It was interesting to hear Graham Henry say the other day the team he thought would be the All Blacks' biggest competition for the Rugby World Cup was Australia.
I have been saying that for some time and what's going on in South African rugby is at least part of the reason the Boks are not rated as highly right now.
I was over in South Africa recently, at a Murray Mexted IRANZ coaching stint, and who should turn up one day but Springbok coach Peter de Villiers. Well, all I can say is ... what an odd little man.
He just rubs people up the wrong way in a short space of time and, after he'd gone, one of the South African coaches there said to me in a thick Bok accent: "You see, Richard, what we have to put up with?"
De Villiers has held on to his job after the recent review - but it was a bit of a circus.
Politically, it appears he tried to blame Dick Muir and Gary Gold, his assistants, to save his own job.
It came out in the South African media that he had tried to interest at least four other people in the job - Western Province coach Allister Coetzee, Bulls coach Frans Ludeke, former Bulls coach Heyneke Meyer and even former All Black coach (now with the Lions) John Mitchell.

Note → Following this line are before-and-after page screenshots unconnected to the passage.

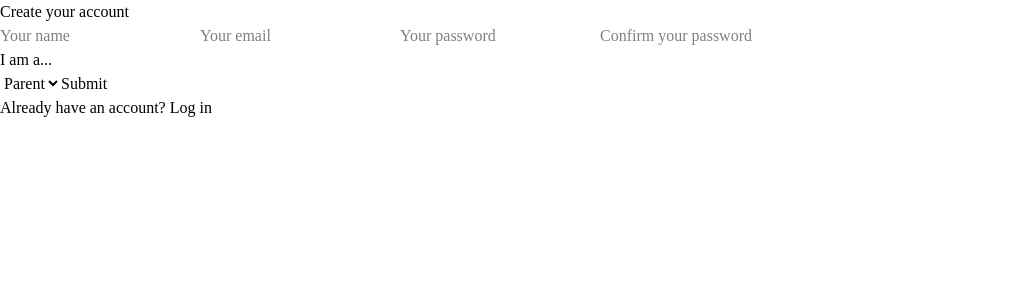
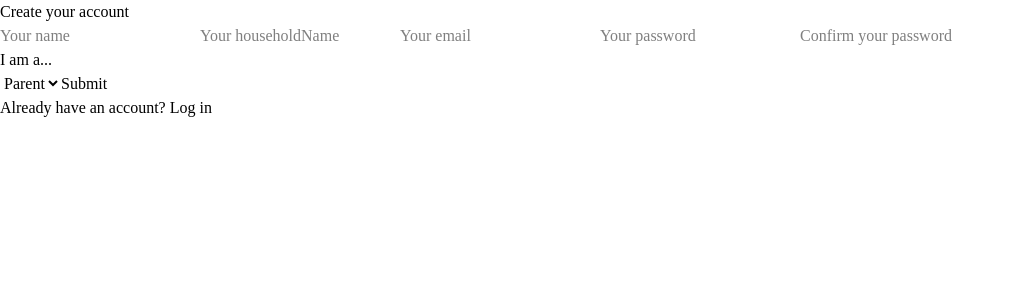
Before and after one commit to Aisha-Umar/HabitHouse, a React (Vite) app: page /signup in a window 1280 px wide. Shown: the top 300 px of the page, without its empty margins (0-1014 px from the left). Built offline with nearby package versions, Linux system fonts and the light colour scheme.

Commit message:
added household input in sign up

```diff
--- a/src/pages/SignUpPage.jsx
+++ b/src/pages/SignUpPage.jsx
@@ -8,7 +8,8 @@ function SignUpPage(){
         email:'',
         password:'',
         confirmPassword:'',
-        role:'parent'
+        role:'parent',
+        householdName:''
     })
 
     const handleSubmit= async (e) => {
@@ -18,7 +19,7 @@ function SignUpPage(){
                 alert('Passwords do not match')
                 return
             }
-            const response = await fetch('/api/auth/signup', {
+            const response = await fetch('/api/auth', {
             method:'POST',
             headers:{'Content-Type': 'application/json'},
             body:JSON.stringify(formData)
@@ -45,6 +46,14 @@ function SignUpPage(){
             placeholder="Your name"
             value={formData.name}
             onChange={(e) => setFormData({...formData, name: e.target.value})}
+            className="w-full border border-gray-300 rounded-lg px-4 py-2 mb-4"
+          />
+
+          <input
+            type="text"
+            placeholder="Your householdName"
+            value={formData.householdName}
+            onChange={(e) => setFormData({...formData, householdName: e.target.value})}
             className="w-full border border-gray-300 rounded-lg px-4 py-2 mb-4"
           />
 
```
Also changed, not shown: 1 other file (tests, documents, lock files or other folders).
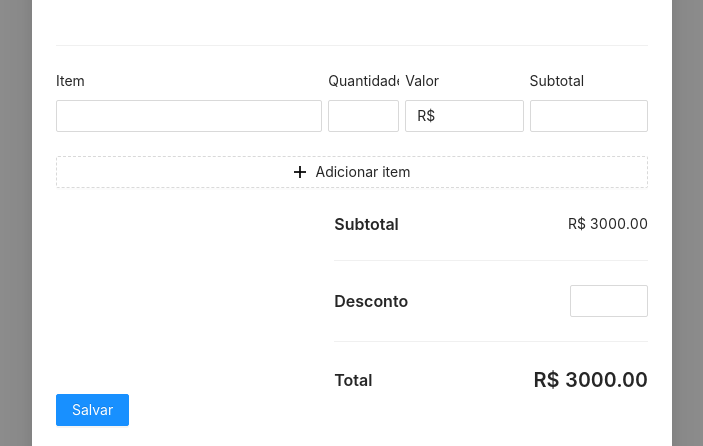
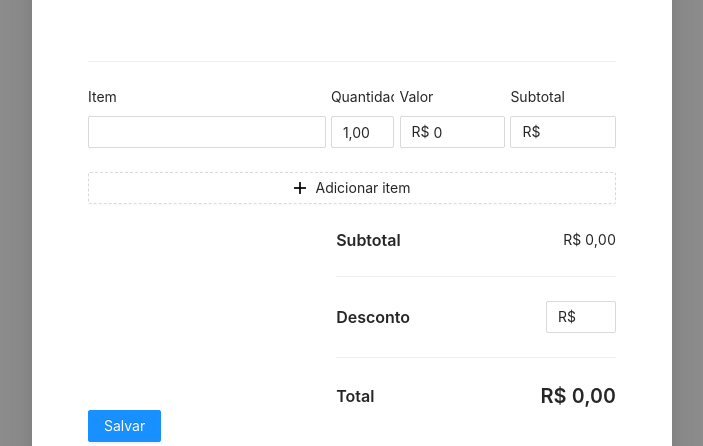
Before and after one commit to bermarques/desafio-controlle, a React (Create React App) app: page / in a window 1280 px wide. Both pictures are taken after a click on the button "Adicionar proposta comercial". Shown: the part 351-797 px from the top of the page, without its empty margins (288-991 px from the left). Built offline with nearby package versions, Linux system fonts and the light colour scheme.

Commit message:
chore: add dynamic values to discount and total

```diff
--- a/src/components/NewProposalModal/index.tsx
+++ b/src/components/NewProposalModal/index.tsx
@@ -5,32 +5,23 @@ import DatePicker from "../DatePicker";
 import { Modal, ProposalBody, ProposalHeader, ItemContainer, ValuesContainer, ValuesRow } from "./style";
 import { MinusCircleOutlined, PlusOutlined } from "@ant-design/icons";
 
+interface IItem {
+  quantity: number;
+  value: number;
+  name: string;
+  subtotal: number;
+}
 interface INewProposalModal {
   isVisible: boolean;
   setVisibility: React.Dispatch<React.SetStateAction<boolean>>;
 }
-
-interface IItem {
-  name: string;
-  quantity: number;
-  value: number;
-  subtotal: number;
-}
-
 const NewProposalModal: React.FC<INewProposalModal> = ({ isVisible, setVisibility }) => {
-  const [additionalItems, setAdditionalItems] = useState<IItem[]>([{ name: "", quantity: 0, value: 0, subtotal: 0 }]);
+  const [finalValues, setFinalValues] = useState({ subtotal: 0, discount: 0, totalValue: 0 });
   const [form] = Form.useForm();
   const dateFormat = "DD/MM/YYYY";
 
-  const formItemLayoutWithOutLabel = {
-    wrapperCol: {
-      xs: { span: 24, offset: 0 },
-      sm: { span: 20, offset: 4 },
-    },
-  };
-
   const onFinish = (values: any) => {
-    console.log("Received values of form:", values);
+    console.log("Valores do formulário:", values);
   };
 
   const handleOk = () => {
@@ -40,6 +31,29 @@ const NewProposalModal: React.FC<INewProposalModal> = ({ isVisible, setVisibilit
   const handleCancel = () => {
     setVisibility(false);
   };
+
+  const handlePrices = (key: number) => {
+    const fields = form.getFieldsValue();
+    const { items } = fields;
+    Object.assign(items[key], { subtotal: items[key].value * items[key].quantity });
+    form.setFieldsValue({ items });
+
+    const newSubtotal = items.reduce((acc: any, item: IItem) => acc + item.subtotal, 0);
+    setFinalValues({
+      ...finalValues,
+      subtotal: newSubtotal,
+      totalValue: newSubtotal - finalValues.discount,
+    });
+  };
+
+  const handleTotalValue = (val: number) => {
+    setFinalValues({
+      ...finalValues,
+      discount: val,
+      totalValue: finalValues.subtotal - val,
+    });
+  };
+
   return (
     <Modal title="Nova proposta comercial" visible={isVisible} onOk={handleOk} onCancel={handleCancel} okText="Salvar">
       <Form form={form} layout="vertical" onFinish={onFinish} requiredMark={false}>
@@ -77,7 +91,7 @@ const NewProposalModal: React.FC<INewProposalModal> = ({ isVisible, setVisibilit
         <ProposalBody>
           <Form.List
             name="items"
-            initialValue={[""]}
+            initialValue={[{ quantity: 1, value: 0 }]}
             rules={[
               {
                 validator: async (_, items) => {
@@ -121,7 +135,12 @@ const NewProposalModal: React.FC<INewProposalModal> = ({ isVisible, setVisibilit
                             },
                           ]}
                         >
-                          <InputNumber style={{ width: "100%" }} step="0.00" decimalSeparator="," />
+                          <InputNumber
+                            onChange={() => handlePrices(key)}
+                            style={{ width: "100%" }}
+                            step="0.00"
+                            decimalSeparator=","
+                          />
                         </Form.Item>
                         <Form.Item
                           {...restField}
@@ -140,10 +159,22 @@ const NewProposalModal: React.FC<INewProposalModal> = ({ isVisible, setVisibilit
                             parser={(value: any) => value.replace(/\$\s?|(\.*)/g, "")}
                             style={{ width: "100%" }}
                             prefix="R$ "
+                            onChange={() => handlePrices(key)}
                           />
                         </Form.Item>
-                        <Form.Item label={idx === 0 ? "Subtotal" : ""} style={{ width: "20%" }}>
-                          <Input readOnly />
+                        <Form.Item
+                          {...restField}
+                          name={[name, "subtotal"]}
+                          label={idx === 0 ? "Subtotal" : ""}
+                          style={{ width: "20%" }}
+                        >
+                          <InputNumber
+                            readOnly
+                            prefix="R$ "
+                            formatter={(value: string | undefined) => `${value}`.replace(/\B(?=(\d{3})+(?!\d))/g, ".")}
+                            parser={(value: any) => value.replace(/\$\s?|(\.*)/g, "")}
+                            style={{ width: "100%" }}
+                          />
                         </Form.Item>
                         {idx > 0 ? (
                           <MinusCircleOutlined className="dynamic-delete-button" onClick={() => remove(name)} />
@@ -165,17 +196,37 @@ const NewProposalModal: React.FC<INewProposalModal> = ({ isVisible, setVisibilit
           <ValuesContainer>
             <ValuesRow>
               <Typography.Title level={5}>Subtotal</Typography.Title>
-              <Typography.Text>R$ 3000.00</Typography.Text>
+              <Typography.Text>
+                {finalValues.subtotal.toLocaleString("pt-BR", {
+                  minimumFractionDigits: 2,
+                  style: "currency",
+                  currency: "BRL",
+                })}
+              </Typography.Text>
             </ValuesRow>
             <Divider />
             <ValuesRow>
               <Typography.Title level={5}>Desconto</Typography.Title>
-              <Input style={{ width: "25%" }} />
+              <InputNumber
+                prefix="R$ "
+                style={{ width: "25%" }}
+                formatter={(value: string | undefined) => `${value}`.replace(/\B(?=(\d{3})+(?!\d))/g, ".")}
+                parser={(value: any) => value.replace(/\$\s?|(\.*)/g, "")}
+                onChange={(val) => {
+                  handleTotalValue(Number(val));
+                }}
+              />
             </ValuesRow>
             <Divider />
             <ValuesRow>
               <Typography.Title level={5}>Total</Typography.Title>
-              <Typography.Title level={4}>R$ 3000.00</Typography.Title>
+              <Typography.Title level={4}>
+                {finalValues.totalValue.toLocaleString("pt-BR", {
+                  minimumFractionDigits: 2,
+                  style: "currency",
+                  currency: "BRL",
+                })}
+              </Typography.Title>
             </ValuesRow>
           </ValuesContainer>
         </ProposalBody>
--- a/src/components/NewProposalModal/style.ts
+++ b/src/components/NewProposalModal/style.ts
@@ -1,9 +1,12 @@
 import styled from "styled-components";
-import { Form, Modal as antdModal } from "antd";
+import { Modal as antdModal } from "antd";
 
 export const Modal = styled(antdModal).attrs(() => ({
   width: "50%",
 }))`
+  .ant-modal-content {
+    padding: 1rem 2rem;
+  }
   .ant-modal-footer,
   .ant-modal-header {
     border: none;
@@ -22,19 +25,24 @@ export const ProposalBody = styled.div``;
 export const ItemContainer = styled.div`
   display: flex;
   justify-content: space-between;
+  position: relative;
 
   .dynamic-delete-button {
-    position: relative;
+    position: absolute;
+    float: right;
     top: 4px;
+    right: -38px;
     margin: 0 8px;
     color: #999;
     font-size: 24px;
     cursor: pointer;
     transition: all 0.3s;
   }
+
   .dynamic-delete-button:hover {
     color: #777;
   }
+
   .dynamic-delete-button[disabled] {
     cursor: not-allowed;
     opacity: 0.5;
```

All turned him down, apparently. However, the news that de Villiers had been approaching others got out - and made the SARU and de Villiers look a bit sick.
They followed that up by announcing the coaching team had been retained in full - but that was pretty transparent to most people.
Also breaking in the media over there was the story that Absa - the big company which sponsors the Currie Cup and the Boks - was putting the pressure on the SARU to press further ahead with transformation.
That's the cute word invented to say that black or coloured players get into teams ahead of white players, even though they might not have the ability yet.
You can see why the South Africans want to do this long-term - but just ahead of a World Cup is not the time to be making political selections, based on race.
I have worked with a lot of South African academy players to whom this has happened and they all say they wouldn't be worried if the black or coloured players chosen over them were better than they were.
You add all this up and it amounts to big trouble for the Boks. We all know the senior players are running the team - but if that team is going to be heavily populated with players not chosen strictly on merit, anyone would struggle with that assignment.
De Villiers originally intended to take a second-string Bok side to Europe for their end of year tour which starts next month, to rest his senior players ahead of RWC 2011. But now he is starting to make noises that he might take his stars - or most of them.
I spoke to Dick Muir a few weeks ago and he told me they badly needed to rest their senior players to get them right for next year. You see, Muir is thinking of the future.
For de Villiers, a man under pressure, the future is his next game.
Meanwhile, in Australia, Robbie Deans has been building depth, talent and experience - and attitude.
I believe that if he can get his front five right, the Wallabies will be a real problem come World Cup time.
They are already the closest to the All Blacks at present in terms of style, skill and approach.